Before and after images
..........

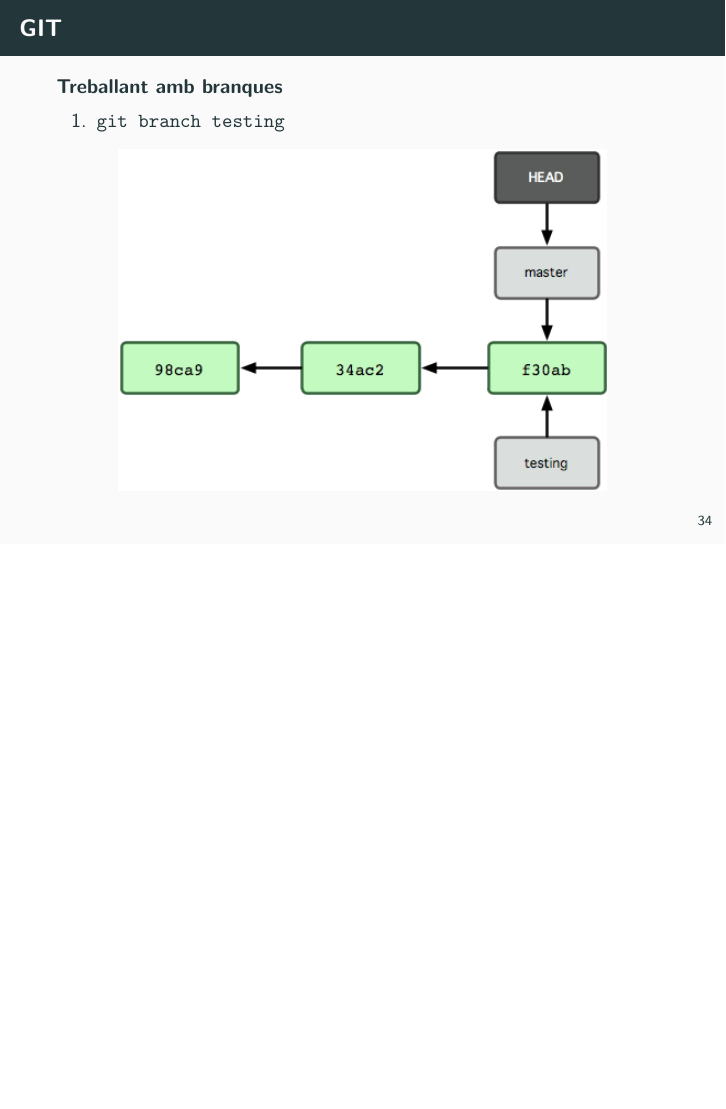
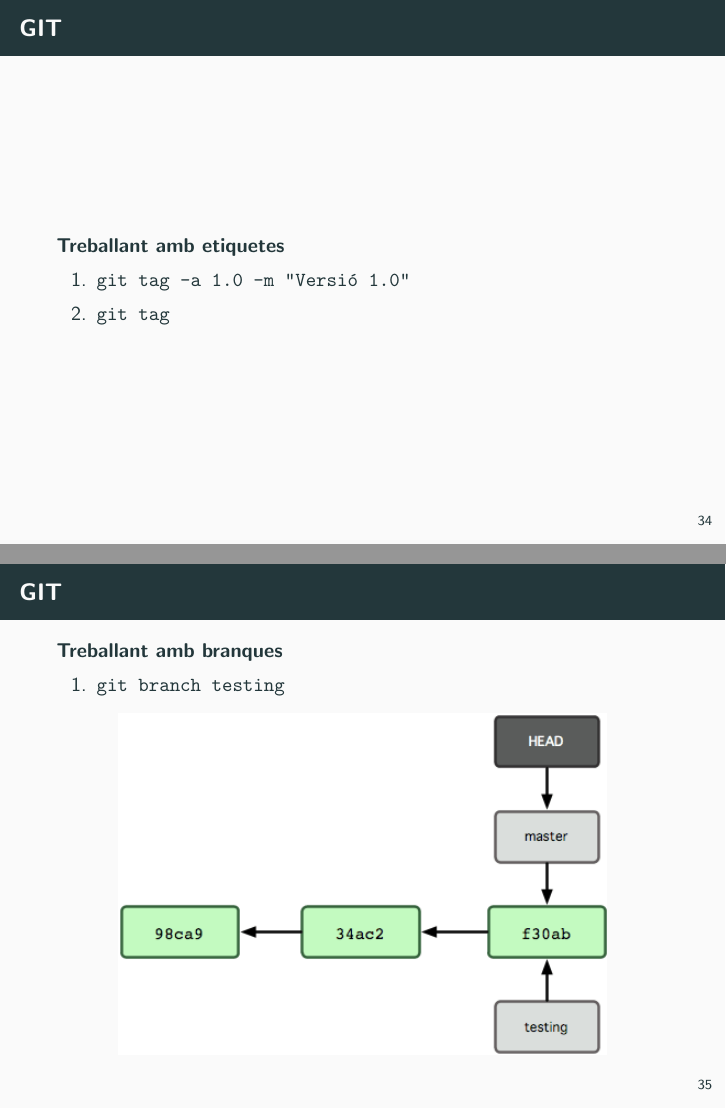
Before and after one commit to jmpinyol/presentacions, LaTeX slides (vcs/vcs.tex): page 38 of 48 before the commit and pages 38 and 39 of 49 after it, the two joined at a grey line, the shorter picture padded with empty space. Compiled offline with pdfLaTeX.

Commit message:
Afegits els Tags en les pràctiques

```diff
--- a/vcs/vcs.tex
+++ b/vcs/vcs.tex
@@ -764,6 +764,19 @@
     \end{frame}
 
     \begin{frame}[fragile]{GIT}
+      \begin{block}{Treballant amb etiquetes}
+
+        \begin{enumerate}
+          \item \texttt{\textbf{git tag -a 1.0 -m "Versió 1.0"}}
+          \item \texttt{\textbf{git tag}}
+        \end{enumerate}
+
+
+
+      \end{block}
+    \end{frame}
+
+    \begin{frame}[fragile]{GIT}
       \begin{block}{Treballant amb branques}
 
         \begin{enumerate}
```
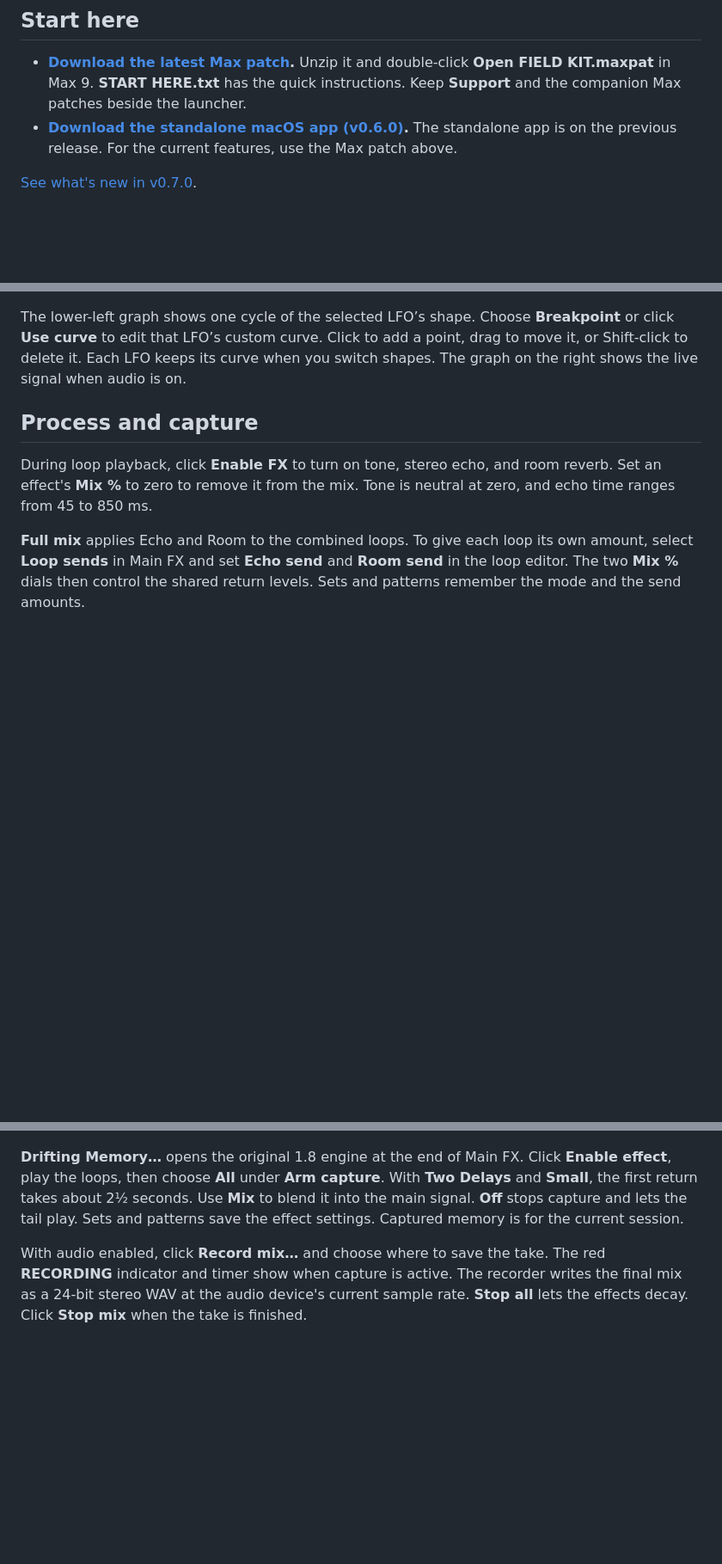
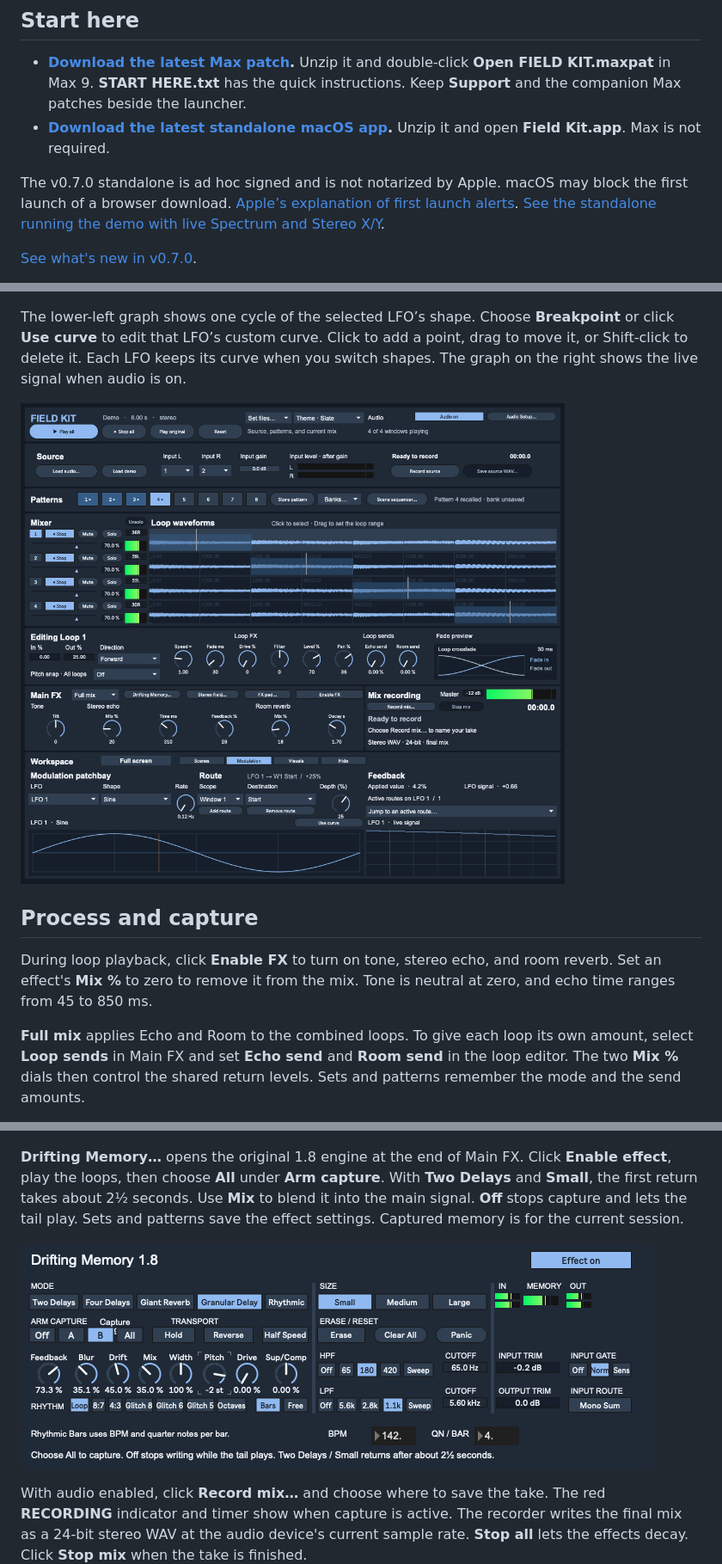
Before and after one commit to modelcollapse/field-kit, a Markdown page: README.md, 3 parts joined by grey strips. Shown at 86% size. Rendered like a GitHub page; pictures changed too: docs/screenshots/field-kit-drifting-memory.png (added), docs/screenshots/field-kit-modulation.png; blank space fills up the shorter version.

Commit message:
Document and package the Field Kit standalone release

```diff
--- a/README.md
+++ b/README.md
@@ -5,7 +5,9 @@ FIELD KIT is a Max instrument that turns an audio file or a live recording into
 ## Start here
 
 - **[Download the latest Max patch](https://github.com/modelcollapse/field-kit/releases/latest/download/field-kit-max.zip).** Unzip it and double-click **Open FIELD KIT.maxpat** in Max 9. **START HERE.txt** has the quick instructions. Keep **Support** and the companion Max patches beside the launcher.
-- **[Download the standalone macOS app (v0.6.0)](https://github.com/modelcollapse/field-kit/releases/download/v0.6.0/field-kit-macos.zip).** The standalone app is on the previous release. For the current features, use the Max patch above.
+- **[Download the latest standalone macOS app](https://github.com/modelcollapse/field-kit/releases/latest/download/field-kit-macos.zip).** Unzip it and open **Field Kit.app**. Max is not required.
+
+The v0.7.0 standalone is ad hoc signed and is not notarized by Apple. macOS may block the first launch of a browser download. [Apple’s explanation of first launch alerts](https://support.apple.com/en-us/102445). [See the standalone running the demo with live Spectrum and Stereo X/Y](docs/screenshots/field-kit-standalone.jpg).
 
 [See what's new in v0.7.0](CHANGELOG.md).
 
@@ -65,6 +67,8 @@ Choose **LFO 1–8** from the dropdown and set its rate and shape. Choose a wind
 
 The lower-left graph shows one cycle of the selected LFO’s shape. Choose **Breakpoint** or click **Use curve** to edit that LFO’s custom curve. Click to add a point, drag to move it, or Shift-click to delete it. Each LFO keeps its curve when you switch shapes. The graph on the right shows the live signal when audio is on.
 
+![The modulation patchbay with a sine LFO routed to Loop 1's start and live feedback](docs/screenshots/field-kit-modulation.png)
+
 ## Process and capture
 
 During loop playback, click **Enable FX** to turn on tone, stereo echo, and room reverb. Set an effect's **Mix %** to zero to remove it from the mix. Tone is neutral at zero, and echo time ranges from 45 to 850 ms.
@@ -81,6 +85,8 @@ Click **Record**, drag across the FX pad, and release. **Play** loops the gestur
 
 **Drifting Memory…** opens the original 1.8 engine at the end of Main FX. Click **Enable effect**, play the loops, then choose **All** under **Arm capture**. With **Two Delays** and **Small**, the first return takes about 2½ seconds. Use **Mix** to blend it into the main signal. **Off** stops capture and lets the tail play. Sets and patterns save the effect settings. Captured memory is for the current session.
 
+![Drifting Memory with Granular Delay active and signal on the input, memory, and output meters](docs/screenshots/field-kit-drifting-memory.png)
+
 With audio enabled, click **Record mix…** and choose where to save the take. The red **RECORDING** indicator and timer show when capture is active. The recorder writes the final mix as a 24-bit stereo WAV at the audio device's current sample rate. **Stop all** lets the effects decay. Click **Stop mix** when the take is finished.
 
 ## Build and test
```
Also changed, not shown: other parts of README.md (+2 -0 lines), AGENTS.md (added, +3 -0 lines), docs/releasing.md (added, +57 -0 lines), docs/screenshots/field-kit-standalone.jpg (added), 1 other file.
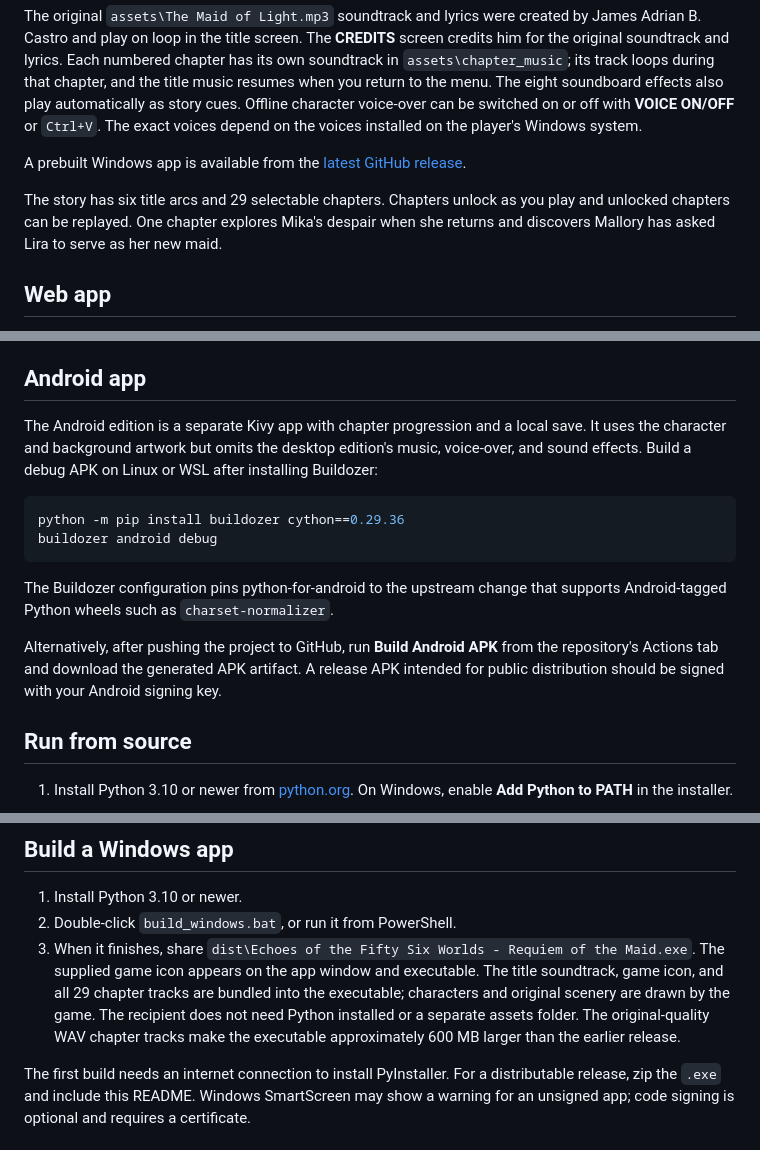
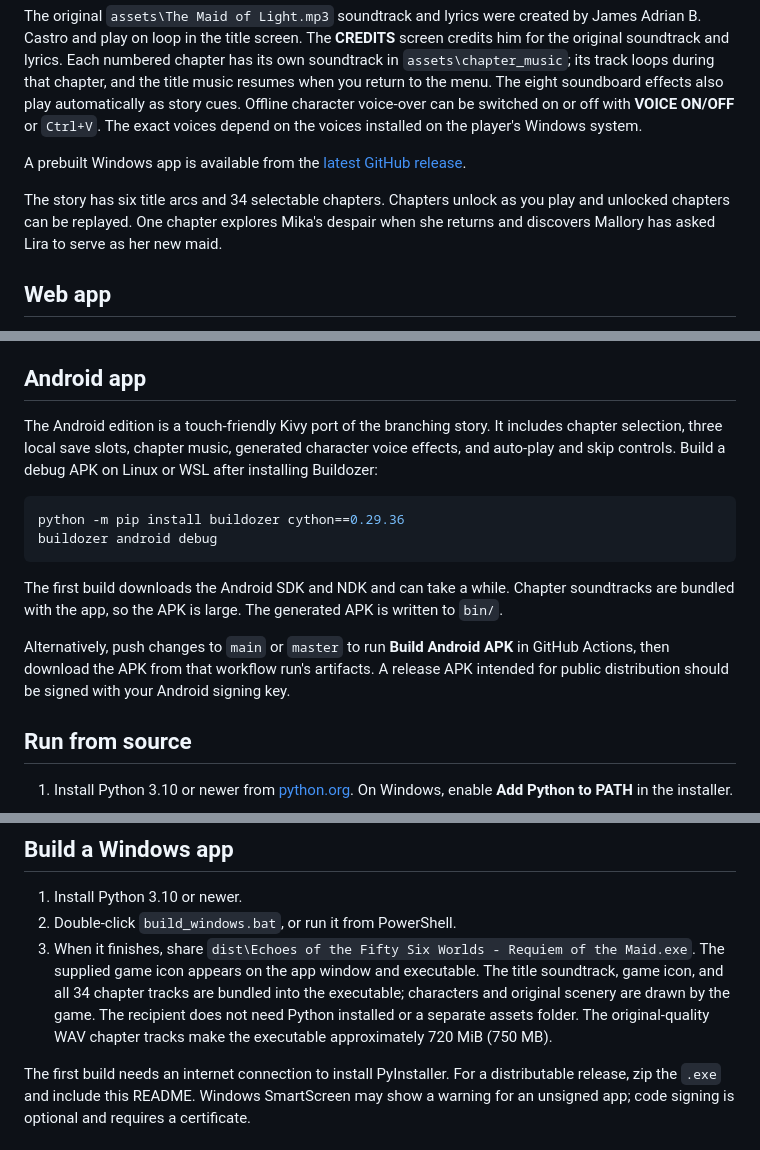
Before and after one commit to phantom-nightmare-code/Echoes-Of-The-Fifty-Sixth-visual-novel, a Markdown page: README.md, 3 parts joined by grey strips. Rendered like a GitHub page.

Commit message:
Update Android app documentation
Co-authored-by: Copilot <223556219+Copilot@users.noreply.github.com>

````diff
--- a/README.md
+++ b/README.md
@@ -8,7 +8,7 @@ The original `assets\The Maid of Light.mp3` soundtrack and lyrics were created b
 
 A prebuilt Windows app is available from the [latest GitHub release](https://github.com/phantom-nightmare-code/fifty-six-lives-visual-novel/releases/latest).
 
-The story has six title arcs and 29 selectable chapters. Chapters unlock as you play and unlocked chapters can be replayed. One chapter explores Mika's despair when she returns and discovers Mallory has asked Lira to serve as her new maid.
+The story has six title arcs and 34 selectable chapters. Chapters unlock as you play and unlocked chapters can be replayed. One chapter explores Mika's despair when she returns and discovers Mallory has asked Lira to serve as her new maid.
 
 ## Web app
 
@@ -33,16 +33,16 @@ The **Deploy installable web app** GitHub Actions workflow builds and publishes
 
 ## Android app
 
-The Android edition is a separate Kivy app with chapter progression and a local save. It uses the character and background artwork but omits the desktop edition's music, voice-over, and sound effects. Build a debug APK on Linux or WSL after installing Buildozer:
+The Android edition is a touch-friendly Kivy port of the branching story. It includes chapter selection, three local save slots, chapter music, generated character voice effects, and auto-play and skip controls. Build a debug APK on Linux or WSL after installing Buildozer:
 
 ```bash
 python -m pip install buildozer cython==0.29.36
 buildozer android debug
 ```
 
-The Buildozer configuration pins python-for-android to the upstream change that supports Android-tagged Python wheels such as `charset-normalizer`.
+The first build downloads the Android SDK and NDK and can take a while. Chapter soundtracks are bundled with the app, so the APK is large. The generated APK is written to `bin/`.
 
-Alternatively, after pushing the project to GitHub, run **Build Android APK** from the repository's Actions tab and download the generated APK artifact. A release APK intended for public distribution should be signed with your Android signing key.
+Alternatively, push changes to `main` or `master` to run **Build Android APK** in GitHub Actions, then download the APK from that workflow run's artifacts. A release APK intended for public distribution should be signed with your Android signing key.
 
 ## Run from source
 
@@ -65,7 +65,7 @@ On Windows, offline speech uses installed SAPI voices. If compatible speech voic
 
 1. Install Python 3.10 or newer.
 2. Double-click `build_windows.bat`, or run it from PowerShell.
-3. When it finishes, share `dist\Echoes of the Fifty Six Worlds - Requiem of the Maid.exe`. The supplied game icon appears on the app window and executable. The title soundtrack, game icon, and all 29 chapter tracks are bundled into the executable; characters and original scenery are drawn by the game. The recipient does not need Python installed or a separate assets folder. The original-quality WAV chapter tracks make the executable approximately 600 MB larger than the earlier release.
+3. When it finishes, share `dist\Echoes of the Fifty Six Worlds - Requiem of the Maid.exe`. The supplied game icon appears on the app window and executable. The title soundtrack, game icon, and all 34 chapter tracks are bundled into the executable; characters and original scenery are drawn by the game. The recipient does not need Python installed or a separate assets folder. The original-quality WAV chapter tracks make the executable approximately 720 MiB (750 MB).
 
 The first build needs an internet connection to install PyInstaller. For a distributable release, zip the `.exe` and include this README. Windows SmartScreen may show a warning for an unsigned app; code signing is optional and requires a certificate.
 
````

..........

- DIRECTIONS FOR THIS TASK -
The lines to copy are those above that contain "begin".

- WRITTEN ANSWER -
     \begin{frame}[fragile]{GIT}
+      \begin{block}{Treballant amb etiquetes}
+        \begin{enumerate}
+    \begin{frame}[fragile]{GIT}
       \begin{block}{Treballant amb branques}
         \begin{enumerate}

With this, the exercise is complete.